Saturday, January 29, 2011

Two Salutations from St. Francis

Last night at our fraternity meeting we read two prayers by St. Francis: The Salutation of the Blessed Virgin Mary, and The Salutation of the Virtues.

We had a lively discussion trying to figure out some of the parts of these prayers, and what precisely St. Francis meant in some passages.

Why did he end a prayer to Mary with a salute to the virtues?

Why did he pair the virtues that he did: Wisdom and Simplicity, Poverty and Humility, Charity and Obedience?

One observation I made is that he was a poet, not a theologian, so "reason" is not always the best approach to what he wrote.

But I did wonder what he meant by "carnal fear"?

Fear of temptations of the flesh? Fear for one's physical life that keeps one from fully committing to the adventure and danger of faith?

Still mulling that over.

The Salutation of the Blessed Virgin Mary

Hail, O Lady, Holy Queen,
Mary, holy Mother of God:
you are the Virgin made Church
chosen by the most Holy Father in heaven
whom He consecrated with His most holy beloved Son
and with the Holy Spirit the Paraclete,
in whom there was and is all fullness of grace and every good.

Hail His Palace!
Hail His Tabernacle!
Hail His Dwelling!
Hail His Robe!
Hail His Servant!
Hail His Mother!

And hail all you holy virtues
Which are poured into the hearts of the faithful
through the grace and enlightenment of the Holy Spirit,
that from being unbelievers,
you may make them faithful to God.

The Salutation of the Virtues

Hail, Queen Wisdom, may the Lord protect you
with your sister, holy pure Simplicity.

Lady, holy Poverty, may the Lord protect you
with your sister, holy Humility.
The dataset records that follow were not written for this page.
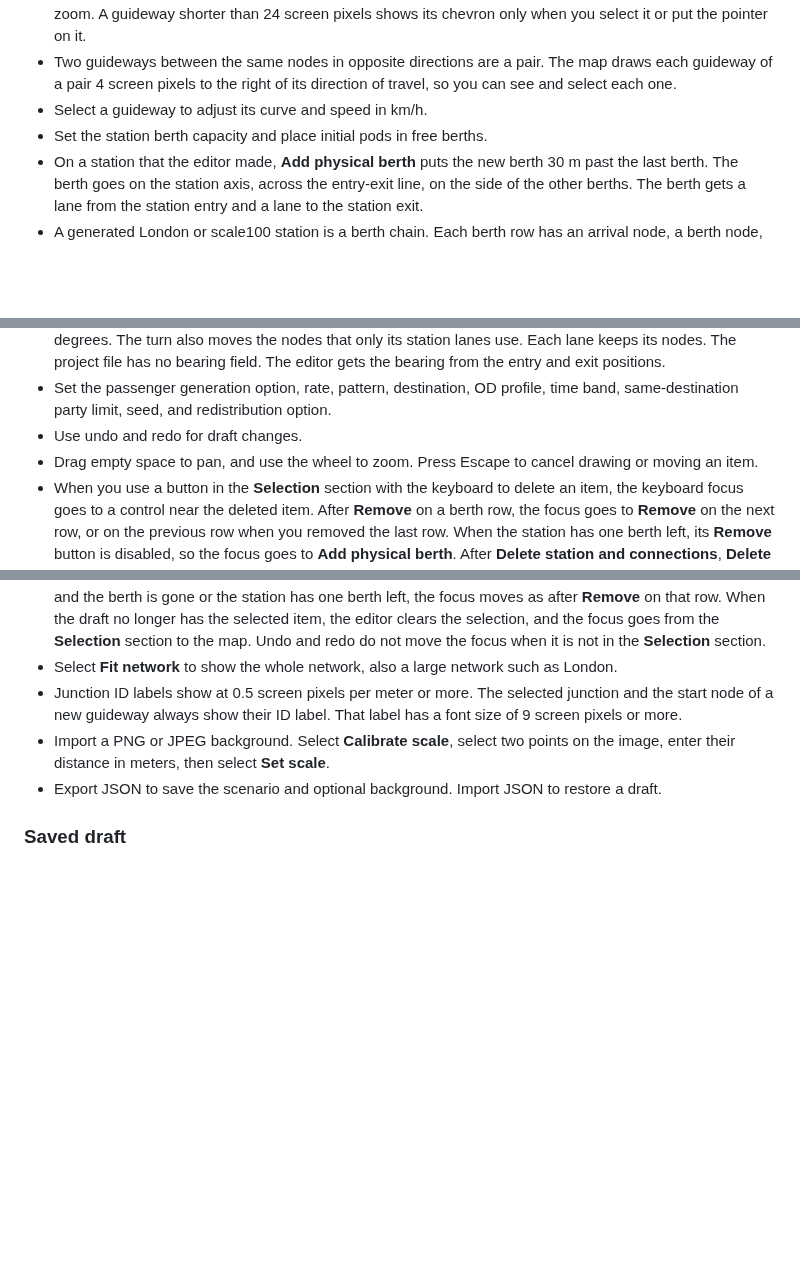
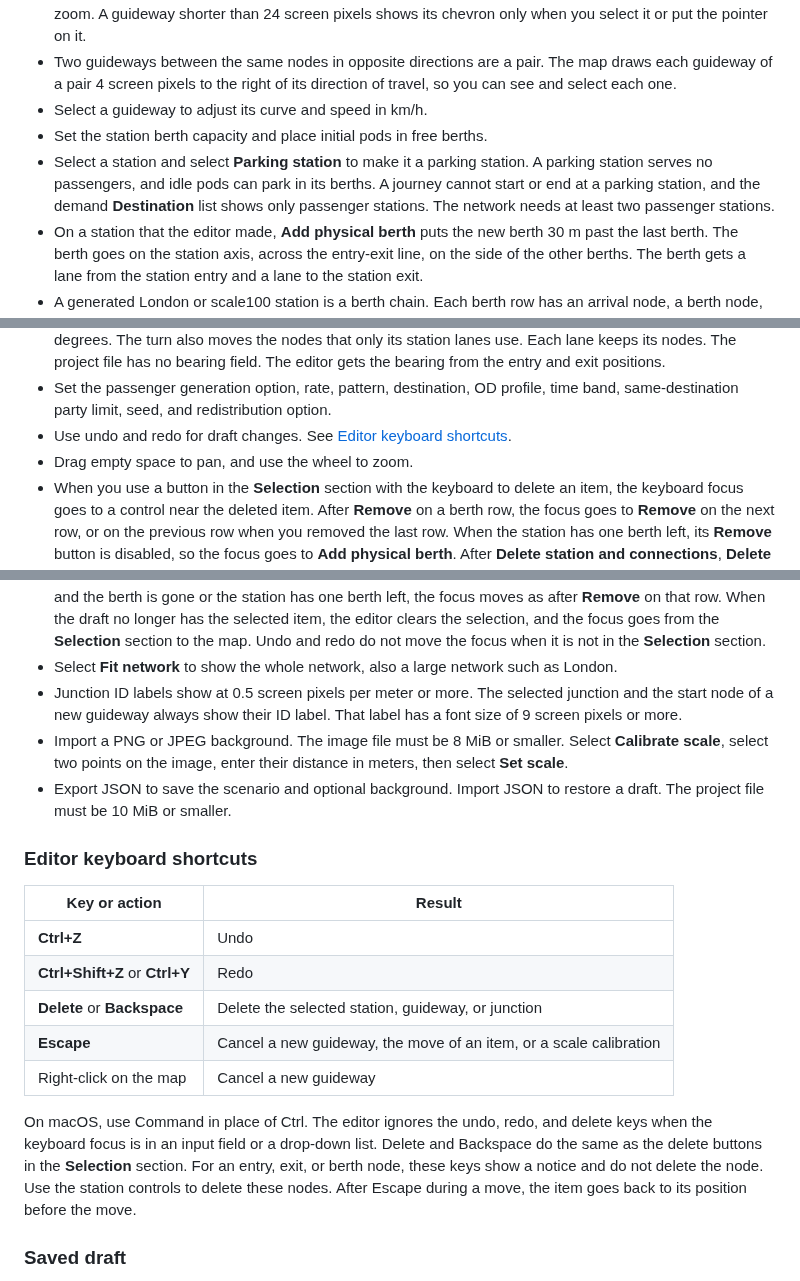
Before and after one commit to dotwaffle/podsim, a Markdown page: README.md, 3 parts joined by grey strips. GitHub-like rendering; blank space fills up the shorter version.

Commit message:
docs: describe editor shortcuts, parking and import limits
The README did not tell users about the Parking station checkbox, the
editor keyboard shortcuts, or the size limits for a project import and a
background image import. A user found these only in the editor code.

Add the checkbox to the network editing list, give the image and project
file limits from the editor, and add a table of editor shortcuts with the
rules for the input focus and for station nodes. The table replaces the
Escape sentence in the editing list.

```diff
--- a/README.md
+++ b/README.md
@@ -448,6 +448,10 @@ The draft stays local until you select **Pause and apply**.
   The map draws each guideway of a pair 4 screen pixels to the right of its direction of travel, so you can see and select each one.
 - Select a guideway to adjust its curve and speed in km/h.
 - Set the station berth capacity and place initial pods in free berths.
+- Select a station and select **Parking station** to make it a parking station.
+  A parking station serves no passengers, and idle pods can park in its berths.
+  A journey cannot start or end at a parking station, and the demand **Destination** list shows only passenger stations.
+  The network needs at least two passenger stations.
 - On a station that the editor made, **Add physical berth** puts the new berth 30 m past the last berth.
   The berth goes on the station axis, across the entry-exit line, on the side of the other berths.
   The berth gets a lane from the station entry and a lane to the station exit.
@@ -485,8 +489,8 @@ The draft stays local until you select **Pause and apply**.
   The editor gets the bearing from the entry and exit positions.
 - Set the passenger generation option, rate, pattern, destination, OD profile, time band, same-destination party limit, seed, and redistribution option.
 - Use undo and redo for draft changes.
+  See [Editor keyboard shortcuts](#editor-keyboard-shortcuts).
 - Drag empty space to pan, and use the wheel to zoom.
-  Press Escape to cancel drawing or moving an item.
 - When you use a button in the **Selection** section with the keyboard to delete an item, the keyboard focus goes to a control near the deleted item.
   After **Remove** on a berth row, the focus goes to **Remove** on the next row, or on the previous row when you removed the last row.
   When the station has one berth left, its **Remove** button is disabled, so the focus goes to **Add physical berth**.
@@ -503,9 +507,28 @@ The draft stays local until you select **Pause and apply**.
   The selected junction and the start node of a new guideway always show their ID label.
   That label has a font size of 9 screen pixels or more.
 - Import a PNG or JPEG background.
+  The image file must be 8 MiB or smaller.
   Select **Calibrate scale**, select two points on the image, enter their distance in meters, then select **Set scale**.
 - Export JSON to save the scenario and optional background.
   Import JSON to restore a draft.
+  The project file must be 10 MiB or smaller.
+
+### Editor keyboard shortcuts
+
+| Key or action | Result |
+| --- | --- |
+| **Ctrl+Z** | Undo |
+| **Ctrl+Shift+Z** or **Ctrl+Y** | Redo |
+| **Delete** or **Backspace** | Delete the selected station, guideway, or junction |
+| **Escape** | Cancel a new guideway, the move of an item, or a scale calibration |
+| Right-click on the map | Cancel a new guideway |
+
+On macOS, use Command in place of Ctrl.
+The editor ignores the undo, redo, and delete keys when the keyboard focus is in an input field or a drop-down list.
+Delete and Backspace do the same as the delete buttons in the **Selection** section.
+For an entry, exit, or berth node, these keys show a notice and do not delete the node.
+Use the station controls to delete these nodes.
+After Escape during a move, the item goes back to its position before the move.
 
 ### Saved draft
 
```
Lady, holy Charity, may the Lord protect you
with your sister, holy Obedience.

O most holy Virtues, may the Lord protect all of you,
from Whom you come and proceed.

There is surely no one in the entire world
who can possess any one of you
unless he dies first.

Whoever possesses one of you
and does not offend the others,
possesses all.

And each one destroys vices and sins.

Holy Wisdom destroys
Satan and all his subtlety.
Pure holy Simplicity destroys
all the wisdom of this world
and the wisdom of the body.

Holy Poverty destroys
the desire of riches
and avarice
and the cares of this world.
Holy Humility destroys
and all the people who are in the world
and all the things that belong to the world.

Holy Charity destroys
every temptation of the devil and of the flesh
and every carnal fear.
Holy Obedience destroys
every wish of the body and of the flesh
and binds its mortified body
to obedience of the Spirit
and to obedience of one's brother
and the person who possesses her is subject and submissive
to all persons in the world
and not to man only
but even to all beasts and wild animals
so that they may do whatever they want with him
inasmuch as it has been given to them from above by the Lord.

Pax et bonum

1 comment:

kam said...

You've got to remember Francis fought all temptations, but I think, being a man, he was often tempted by the sin of lust. Remember the snow incident?